**ASSIGNED TASK**
Please give the count of lines in the listing underneath that hold "transition", leaving out everything else.

**DATA**
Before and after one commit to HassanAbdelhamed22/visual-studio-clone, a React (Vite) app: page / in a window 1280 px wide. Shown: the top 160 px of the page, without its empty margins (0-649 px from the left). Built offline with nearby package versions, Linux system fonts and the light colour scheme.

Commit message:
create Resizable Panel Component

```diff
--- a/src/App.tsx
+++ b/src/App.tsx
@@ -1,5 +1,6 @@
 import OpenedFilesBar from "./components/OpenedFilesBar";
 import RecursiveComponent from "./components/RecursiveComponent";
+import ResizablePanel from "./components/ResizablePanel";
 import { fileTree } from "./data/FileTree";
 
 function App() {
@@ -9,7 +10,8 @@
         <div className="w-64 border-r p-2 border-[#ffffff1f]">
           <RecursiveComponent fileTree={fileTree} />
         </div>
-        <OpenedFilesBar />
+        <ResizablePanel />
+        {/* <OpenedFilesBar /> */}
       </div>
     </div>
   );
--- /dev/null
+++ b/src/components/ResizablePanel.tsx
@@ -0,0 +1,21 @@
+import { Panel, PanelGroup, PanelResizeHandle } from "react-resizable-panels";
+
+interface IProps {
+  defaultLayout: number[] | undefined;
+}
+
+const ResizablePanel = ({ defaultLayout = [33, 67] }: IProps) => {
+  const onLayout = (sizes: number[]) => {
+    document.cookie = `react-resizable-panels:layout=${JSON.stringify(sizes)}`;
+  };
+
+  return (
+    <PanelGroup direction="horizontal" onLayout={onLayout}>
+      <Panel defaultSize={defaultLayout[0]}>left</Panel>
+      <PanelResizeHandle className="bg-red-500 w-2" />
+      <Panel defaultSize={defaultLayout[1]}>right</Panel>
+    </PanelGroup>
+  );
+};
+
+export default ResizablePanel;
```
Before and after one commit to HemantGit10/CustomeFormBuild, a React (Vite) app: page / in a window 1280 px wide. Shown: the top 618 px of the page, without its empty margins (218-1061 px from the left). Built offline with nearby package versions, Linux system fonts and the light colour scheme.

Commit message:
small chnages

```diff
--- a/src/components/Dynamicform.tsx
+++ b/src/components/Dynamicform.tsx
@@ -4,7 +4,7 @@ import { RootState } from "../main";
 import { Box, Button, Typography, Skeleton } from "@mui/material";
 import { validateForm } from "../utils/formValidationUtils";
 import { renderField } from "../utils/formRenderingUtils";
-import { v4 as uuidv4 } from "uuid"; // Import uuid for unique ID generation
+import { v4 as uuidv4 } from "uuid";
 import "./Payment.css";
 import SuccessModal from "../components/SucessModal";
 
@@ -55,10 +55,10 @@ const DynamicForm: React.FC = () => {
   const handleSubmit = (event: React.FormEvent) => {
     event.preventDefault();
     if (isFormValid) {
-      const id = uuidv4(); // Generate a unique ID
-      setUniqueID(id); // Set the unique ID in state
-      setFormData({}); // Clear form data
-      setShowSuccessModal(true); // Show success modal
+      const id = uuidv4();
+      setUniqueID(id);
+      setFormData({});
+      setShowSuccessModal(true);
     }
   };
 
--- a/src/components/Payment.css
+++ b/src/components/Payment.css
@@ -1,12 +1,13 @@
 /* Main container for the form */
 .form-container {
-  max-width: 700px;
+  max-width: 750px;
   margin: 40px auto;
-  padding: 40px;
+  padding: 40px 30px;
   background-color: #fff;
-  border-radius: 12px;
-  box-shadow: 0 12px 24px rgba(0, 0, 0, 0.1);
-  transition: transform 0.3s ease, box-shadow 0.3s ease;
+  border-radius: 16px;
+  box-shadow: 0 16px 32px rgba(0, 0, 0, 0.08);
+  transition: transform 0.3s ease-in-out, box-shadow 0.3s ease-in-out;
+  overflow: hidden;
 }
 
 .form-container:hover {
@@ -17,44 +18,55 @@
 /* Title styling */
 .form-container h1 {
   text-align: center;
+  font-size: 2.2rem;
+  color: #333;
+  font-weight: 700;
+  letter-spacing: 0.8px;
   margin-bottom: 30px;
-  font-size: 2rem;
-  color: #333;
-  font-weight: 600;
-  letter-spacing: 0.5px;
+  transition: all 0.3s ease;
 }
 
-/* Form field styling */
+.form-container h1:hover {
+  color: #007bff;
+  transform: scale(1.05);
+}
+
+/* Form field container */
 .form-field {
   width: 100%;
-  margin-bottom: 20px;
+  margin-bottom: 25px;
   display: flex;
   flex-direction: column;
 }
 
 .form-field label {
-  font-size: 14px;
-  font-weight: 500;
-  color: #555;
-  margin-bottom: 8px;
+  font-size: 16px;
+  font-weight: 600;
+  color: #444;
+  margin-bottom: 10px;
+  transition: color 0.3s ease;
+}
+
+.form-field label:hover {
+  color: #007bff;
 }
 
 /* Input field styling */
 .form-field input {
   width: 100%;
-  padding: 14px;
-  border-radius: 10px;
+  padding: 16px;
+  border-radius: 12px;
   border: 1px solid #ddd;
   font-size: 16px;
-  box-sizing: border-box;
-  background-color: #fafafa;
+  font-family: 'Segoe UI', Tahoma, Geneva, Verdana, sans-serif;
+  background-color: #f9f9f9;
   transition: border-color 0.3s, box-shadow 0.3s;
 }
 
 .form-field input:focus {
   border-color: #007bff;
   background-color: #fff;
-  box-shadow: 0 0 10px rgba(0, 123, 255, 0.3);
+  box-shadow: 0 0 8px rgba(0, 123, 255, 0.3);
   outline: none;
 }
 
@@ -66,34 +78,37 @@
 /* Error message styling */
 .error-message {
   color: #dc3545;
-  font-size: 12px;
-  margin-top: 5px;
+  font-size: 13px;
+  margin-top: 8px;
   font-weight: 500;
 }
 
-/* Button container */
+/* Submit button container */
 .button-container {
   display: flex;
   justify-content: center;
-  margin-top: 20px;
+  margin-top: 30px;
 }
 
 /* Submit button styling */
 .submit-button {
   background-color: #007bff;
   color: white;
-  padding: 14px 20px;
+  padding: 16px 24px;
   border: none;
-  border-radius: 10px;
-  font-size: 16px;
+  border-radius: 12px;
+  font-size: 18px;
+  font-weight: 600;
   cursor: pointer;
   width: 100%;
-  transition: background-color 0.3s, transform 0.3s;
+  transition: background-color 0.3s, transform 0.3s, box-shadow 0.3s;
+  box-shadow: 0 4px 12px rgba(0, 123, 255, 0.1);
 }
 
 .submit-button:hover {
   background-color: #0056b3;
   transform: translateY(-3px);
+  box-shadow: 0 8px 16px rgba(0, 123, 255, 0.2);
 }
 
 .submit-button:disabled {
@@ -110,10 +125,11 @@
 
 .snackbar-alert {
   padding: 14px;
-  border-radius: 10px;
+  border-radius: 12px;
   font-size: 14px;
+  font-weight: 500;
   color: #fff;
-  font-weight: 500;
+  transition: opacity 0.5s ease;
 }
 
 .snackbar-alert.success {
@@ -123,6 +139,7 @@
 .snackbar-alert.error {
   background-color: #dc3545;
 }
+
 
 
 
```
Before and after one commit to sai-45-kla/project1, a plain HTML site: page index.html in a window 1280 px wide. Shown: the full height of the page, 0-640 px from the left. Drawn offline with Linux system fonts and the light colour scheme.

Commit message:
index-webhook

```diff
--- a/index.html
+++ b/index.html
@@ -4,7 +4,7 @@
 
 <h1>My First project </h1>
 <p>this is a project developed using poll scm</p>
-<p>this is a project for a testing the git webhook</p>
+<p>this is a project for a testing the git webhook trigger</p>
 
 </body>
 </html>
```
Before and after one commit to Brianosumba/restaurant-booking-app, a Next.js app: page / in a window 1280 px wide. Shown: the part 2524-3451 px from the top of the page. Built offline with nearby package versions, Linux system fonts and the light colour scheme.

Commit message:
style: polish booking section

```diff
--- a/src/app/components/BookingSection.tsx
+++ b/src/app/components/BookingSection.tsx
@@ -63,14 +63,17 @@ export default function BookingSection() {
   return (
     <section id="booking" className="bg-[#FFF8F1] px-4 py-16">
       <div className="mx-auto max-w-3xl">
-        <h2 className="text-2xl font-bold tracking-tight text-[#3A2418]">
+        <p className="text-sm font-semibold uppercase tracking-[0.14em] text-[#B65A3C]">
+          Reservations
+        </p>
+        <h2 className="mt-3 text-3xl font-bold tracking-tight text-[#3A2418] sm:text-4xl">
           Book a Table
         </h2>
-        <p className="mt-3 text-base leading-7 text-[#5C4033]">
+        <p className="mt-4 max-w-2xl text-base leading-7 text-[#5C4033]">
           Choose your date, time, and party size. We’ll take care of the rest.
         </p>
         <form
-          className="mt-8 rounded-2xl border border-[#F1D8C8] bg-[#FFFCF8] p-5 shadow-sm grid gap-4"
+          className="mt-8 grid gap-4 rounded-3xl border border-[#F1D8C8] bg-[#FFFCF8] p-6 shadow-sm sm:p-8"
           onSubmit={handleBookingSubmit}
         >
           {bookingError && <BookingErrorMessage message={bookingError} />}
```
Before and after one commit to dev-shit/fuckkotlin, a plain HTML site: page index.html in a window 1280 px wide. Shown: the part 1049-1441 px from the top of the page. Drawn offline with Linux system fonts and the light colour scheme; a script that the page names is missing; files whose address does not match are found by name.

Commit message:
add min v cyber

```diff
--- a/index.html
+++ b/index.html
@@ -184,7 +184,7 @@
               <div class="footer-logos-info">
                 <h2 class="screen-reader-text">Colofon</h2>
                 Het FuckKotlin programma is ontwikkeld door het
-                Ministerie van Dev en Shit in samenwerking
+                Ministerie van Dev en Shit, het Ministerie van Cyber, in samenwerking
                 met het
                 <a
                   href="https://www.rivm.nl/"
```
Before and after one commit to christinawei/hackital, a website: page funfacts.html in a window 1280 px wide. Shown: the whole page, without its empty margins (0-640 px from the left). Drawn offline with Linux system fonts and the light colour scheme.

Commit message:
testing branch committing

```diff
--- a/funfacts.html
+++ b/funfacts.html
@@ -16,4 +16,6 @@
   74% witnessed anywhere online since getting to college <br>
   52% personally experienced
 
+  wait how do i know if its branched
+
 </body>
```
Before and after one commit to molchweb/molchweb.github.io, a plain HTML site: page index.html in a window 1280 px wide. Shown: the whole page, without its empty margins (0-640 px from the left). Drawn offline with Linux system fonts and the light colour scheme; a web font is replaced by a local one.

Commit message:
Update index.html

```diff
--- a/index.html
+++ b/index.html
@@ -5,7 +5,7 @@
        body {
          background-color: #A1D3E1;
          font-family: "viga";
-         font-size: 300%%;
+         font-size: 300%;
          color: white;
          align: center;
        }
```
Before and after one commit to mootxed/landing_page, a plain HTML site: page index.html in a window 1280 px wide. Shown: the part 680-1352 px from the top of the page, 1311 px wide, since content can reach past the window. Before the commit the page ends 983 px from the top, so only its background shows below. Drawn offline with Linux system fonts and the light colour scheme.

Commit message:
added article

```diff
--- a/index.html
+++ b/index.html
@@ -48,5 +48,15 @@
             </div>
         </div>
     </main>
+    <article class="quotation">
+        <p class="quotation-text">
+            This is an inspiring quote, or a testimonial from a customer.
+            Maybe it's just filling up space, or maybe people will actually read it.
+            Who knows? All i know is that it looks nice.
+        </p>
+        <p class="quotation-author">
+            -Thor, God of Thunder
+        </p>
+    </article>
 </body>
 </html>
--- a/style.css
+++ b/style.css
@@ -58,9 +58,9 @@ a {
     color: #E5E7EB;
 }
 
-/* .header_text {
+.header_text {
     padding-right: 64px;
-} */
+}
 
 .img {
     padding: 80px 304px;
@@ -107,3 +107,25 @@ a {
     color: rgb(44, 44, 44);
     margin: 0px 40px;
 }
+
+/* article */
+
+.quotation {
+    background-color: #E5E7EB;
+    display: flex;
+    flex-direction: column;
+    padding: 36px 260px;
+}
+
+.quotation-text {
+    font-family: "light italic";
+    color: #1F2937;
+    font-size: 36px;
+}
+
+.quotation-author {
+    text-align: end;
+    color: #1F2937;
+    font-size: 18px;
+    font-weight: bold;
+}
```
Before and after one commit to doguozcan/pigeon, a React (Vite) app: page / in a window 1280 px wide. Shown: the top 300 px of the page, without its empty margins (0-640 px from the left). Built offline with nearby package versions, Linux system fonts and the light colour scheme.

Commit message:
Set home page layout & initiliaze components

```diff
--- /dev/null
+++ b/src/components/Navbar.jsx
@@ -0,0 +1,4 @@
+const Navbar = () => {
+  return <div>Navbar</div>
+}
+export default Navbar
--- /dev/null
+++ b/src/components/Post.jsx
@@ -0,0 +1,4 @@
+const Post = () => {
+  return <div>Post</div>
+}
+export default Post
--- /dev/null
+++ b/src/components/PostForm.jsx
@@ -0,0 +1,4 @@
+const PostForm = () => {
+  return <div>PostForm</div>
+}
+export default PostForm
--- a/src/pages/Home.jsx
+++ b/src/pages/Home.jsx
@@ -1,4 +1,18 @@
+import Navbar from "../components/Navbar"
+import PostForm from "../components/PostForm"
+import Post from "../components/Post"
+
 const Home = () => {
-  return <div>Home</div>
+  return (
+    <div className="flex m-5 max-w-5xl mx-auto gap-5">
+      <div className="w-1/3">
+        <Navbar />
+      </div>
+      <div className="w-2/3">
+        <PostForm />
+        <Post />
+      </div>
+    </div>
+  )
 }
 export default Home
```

**WRITTEN REPLY**
8